_What this task involves_.
Wherever the word "PMID" shows up in the data, report the line it sits in.

_Itemized modification records_.

════════

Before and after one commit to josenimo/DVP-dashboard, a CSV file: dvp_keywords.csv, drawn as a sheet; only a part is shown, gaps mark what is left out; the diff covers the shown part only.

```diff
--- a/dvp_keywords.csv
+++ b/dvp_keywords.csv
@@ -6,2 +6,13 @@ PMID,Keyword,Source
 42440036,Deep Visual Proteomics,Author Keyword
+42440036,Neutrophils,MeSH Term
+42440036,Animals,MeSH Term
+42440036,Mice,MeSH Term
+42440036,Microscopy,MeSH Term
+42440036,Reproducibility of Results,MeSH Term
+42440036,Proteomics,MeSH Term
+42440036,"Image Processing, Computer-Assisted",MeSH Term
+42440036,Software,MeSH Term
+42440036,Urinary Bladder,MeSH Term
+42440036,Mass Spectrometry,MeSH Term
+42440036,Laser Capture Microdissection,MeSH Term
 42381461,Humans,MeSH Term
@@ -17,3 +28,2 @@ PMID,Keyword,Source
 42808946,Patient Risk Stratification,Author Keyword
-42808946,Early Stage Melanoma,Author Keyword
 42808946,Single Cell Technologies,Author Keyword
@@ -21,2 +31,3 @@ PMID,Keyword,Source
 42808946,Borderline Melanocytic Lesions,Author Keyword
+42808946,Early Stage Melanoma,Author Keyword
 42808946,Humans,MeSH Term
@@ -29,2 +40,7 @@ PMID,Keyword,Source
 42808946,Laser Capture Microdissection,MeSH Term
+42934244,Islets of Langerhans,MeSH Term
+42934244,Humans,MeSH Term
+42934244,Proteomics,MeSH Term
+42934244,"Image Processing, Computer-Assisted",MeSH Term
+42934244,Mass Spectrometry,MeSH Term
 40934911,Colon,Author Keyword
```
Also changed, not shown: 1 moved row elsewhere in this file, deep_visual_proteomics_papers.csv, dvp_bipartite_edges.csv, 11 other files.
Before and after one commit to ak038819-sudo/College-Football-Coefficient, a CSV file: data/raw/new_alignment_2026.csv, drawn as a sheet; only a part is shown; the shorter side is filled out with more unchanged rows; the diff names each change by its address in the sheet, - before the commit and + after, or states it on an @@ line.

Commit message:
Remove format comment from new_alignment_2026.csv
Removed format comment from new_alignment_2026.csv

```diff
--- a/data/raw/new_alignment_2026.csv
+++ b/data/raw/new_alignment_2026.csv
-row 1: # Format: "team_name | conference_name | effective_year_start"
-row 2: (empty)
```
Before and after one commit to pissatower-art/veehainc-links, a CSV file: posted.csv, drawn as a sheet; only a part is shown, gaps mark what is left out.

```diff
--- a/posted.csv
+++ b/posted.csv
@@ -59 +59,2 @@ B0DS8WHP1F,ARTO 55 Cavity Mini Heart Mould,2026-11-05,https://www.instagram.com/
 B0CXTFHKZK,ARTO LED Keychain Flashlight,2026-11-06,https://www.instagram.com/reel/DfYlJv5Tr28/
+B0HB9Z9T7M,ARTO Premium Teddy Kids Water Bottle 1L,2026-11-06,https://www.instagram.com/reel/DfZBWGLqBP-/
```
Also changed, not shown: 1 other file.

════════

_Answer to the exercise_.
@@ -6,2 +6,13 @@ PMID,Keyword,Source
@@ -17,3 +28,2 @@ PMID,Keyword,Source
@@ -21,2 +31,3 @@ PMID,Keyword,Source
@@ -29,2 +40,7 @@ PMID,Keyword,Source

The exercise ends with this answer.